▶ [Task goal] A single number is wanted: how many lines of the data below include the string "False"?

▶ [Dataset records]
┌──

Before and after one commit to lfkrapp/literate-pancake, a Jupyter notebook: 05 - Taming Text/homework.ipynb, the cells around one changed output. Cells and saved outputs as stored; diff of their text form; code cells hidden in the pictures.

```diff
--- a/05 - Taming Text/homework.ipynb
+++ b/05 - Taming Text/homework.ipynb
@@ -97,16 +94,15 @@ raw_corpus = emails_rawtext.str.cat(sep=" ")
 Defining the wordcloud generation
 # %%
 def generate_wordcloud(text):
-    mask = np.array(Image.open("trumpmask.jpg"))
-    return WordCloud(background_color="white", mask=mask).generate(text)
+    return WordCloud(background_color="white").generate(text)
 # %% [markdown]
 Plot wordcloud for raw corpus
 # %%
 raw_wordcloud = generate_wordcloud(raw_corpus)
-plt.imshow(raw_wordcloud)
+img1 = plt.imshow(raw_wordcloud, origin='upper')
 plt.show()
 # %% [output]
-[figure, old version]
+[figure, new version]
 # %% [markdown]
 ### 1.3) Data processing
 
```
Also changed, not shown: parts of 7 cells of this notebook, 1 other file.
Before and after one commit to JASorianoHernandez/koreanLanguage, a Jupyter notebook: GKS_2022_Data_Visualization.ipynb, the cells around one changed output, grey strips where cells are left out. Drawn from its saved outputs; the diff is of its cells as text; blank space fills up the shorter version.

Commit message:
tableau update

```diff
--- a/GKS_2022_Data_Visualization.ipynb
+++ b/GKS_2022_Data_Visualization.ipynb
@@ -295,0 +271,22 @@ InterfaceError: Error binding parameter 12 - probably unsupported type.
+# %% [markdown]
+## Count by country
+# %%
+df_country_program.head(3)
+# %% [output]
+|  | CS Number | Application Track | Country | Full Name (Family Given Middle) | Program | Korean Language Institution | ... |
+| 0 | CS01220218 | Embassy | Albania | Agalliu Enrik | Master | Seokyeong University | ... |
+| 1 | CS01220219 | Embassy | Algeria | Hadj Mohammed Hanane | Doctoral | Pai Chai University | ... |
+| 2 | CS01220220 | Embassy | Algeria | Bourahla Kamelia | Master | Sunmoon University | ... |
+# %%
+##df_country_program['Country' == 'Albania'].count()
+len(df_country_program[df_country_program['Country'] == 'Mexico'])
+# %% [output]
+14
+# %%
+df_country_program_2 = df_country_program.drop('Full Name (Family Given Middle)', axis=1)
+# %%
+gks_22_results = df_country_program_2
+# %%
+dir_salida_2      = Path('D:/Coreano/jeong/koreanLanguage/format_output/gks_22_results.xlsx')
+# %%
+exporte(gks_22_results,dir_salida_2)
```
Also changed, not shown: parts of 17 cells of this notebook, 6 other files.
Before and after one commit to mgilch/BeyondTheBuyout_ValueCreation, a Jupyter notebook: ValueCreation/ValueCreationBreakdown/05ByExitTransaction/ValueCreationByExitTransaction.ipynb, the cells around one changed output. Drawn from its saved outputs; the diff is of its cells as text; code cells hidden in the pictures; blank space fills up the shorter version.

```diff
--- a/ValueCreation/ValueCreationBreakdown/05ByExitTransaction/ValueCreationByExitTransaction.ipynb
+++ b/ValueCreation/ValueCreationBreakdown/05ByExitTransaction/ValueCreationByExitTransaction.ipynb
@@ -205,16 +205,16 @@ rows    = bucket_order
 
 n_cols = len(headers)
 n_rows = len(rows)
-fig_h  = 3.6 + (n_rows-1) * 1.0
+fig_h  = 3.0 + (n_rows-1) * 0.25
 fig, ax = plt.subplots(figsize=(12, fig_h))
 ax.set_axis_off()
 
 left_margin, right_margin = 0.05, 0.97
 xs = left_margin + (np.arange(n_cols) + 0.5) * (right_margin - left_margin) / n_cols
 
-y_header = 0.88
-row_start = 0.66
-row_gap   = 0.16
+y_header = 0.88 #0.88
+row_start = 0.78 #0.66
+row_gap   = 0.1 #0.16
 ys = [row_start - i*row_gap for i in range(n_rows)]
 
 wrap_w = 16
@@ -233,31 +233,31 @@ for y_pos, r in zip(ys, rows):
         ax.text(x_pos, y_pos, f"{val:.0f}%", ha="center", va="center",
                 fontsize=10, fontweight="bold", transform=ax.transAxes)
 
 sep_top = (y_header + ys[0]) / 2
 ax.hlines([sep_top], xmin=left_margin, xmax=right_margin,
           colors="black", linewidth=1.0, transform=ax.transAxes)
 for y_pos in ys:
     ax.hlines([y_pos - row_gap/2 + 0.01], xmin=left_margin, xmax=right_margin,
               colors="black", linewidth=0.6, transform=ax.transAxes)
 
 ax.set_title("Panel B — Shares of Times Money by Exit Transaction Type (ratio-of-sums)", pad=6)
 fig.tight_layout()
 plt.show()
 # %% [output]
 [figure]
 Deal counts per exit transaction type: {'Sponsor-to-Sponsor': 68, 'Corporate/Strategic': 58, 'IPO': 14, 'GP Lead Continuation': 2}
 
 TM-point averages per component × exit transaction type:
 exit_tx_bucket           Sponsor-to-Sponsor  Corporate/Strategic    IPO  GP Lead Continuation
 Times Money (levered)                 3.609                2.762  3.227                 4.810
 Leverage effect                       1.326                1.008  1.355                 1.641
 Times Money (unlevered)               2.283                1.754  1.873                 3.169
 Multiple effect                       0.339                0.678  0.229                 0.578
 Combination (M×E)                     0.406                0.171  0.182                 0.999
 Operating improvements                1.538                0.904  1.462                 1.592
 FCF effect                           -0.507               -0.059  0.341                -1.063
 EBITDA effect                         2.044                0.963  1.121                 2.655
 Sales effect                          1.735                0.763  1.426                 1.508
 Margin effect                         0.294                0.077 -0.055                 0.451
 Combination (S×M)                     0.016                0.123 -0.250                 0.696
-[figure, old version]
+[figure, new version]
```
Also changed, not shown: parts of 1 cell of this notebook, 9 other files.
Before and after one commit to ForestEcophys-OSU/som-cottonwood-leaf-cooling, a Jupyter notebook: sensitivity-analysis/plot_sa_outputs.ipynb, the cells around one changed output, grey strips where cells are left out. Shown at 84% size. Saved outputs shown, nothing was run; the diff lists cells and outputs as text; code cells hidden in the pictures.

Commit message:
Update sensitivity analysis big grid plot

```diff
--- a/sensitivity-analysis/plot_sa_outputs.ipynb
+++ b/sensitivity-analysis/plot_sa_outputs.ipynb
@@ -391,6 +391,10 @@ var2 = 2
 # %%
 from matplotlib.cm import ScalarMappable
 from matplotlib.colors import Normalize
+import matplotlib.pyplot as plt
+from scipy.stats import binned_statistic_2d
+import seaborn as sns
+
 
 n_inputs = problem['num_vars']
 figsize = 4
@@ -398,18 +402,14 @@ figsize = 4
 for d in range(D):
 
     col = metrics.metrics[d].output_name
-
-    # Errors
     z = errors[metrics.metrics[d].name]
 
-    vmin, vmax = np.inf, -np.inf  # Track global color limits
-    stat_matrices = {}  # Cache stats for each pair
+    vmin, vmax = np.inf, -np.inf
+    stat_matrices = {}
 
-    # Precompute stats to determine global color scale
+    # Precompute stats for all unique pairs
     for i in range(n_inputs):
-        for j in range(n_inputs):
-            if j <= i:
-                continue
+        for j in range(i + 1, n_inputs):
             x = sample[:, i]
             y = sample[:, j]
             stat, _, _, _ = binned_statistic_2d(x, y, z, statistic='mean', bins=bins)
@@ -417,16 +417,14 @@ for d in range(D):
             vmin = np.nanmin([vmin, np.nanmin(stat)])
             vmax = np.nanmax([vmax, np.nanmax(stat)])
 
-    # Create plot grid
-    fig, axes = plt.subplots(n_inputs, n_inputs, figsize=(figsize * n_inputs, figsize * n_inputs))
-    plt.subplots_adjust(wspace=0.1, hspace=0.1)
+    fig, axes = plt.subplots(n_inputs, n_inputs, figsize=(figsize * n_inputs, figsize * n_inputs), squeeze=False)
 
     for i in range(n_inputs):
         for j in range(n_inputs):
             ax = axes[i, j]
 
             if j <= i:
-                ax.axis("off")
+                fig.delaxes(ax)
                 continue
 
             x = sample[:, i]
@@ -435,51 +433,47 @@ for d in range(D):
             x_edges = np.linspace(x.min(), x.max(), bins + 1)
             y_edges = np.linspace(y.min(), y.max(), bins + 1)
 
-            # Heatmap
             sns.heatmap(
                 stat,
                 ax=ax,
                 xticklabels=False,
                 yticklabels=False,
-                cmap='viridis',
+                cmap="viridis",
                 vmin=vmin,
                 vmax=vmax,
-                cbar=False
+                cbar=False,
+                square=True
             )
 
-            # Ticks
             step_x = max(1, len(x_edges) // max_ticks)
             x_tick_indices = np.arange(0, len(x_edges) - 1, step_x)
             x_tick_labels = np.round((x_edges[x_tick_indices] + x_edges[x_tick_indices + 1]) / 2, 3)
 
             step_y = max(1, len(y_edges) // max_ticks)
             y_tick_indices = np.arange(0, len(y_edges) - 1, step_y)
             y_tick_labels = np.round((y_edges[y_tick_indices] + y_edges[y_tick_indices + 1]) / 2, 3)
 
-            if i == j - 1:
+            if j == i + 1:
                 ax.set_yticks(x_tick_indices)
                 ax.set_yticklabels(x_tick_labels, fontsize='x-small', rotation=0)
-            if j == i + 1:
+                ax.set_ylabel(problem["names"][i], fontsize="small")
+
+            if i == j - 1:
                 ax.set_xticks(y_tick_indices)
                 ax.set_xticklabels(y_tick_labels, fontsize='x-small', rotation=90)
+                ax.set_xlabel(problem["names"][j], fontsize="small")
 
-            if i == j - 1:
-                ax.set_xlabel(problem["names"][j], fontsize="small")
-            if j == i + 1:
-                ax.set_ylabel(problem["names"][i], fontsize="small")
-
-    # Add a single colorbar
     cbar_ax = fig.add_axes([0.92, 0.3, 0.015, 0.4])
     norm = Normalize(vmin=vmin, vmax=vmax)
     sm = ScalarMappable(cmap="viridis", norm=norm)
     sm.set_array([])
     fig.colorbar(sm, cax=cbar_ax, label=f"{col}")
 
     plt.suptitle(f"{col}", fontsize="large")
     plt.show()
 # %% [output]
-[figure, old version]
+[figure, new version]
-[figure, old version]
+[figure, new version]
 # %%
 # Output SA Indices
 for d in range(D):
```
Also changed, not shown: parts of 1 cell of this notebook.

└──

▶ [Final answer] 5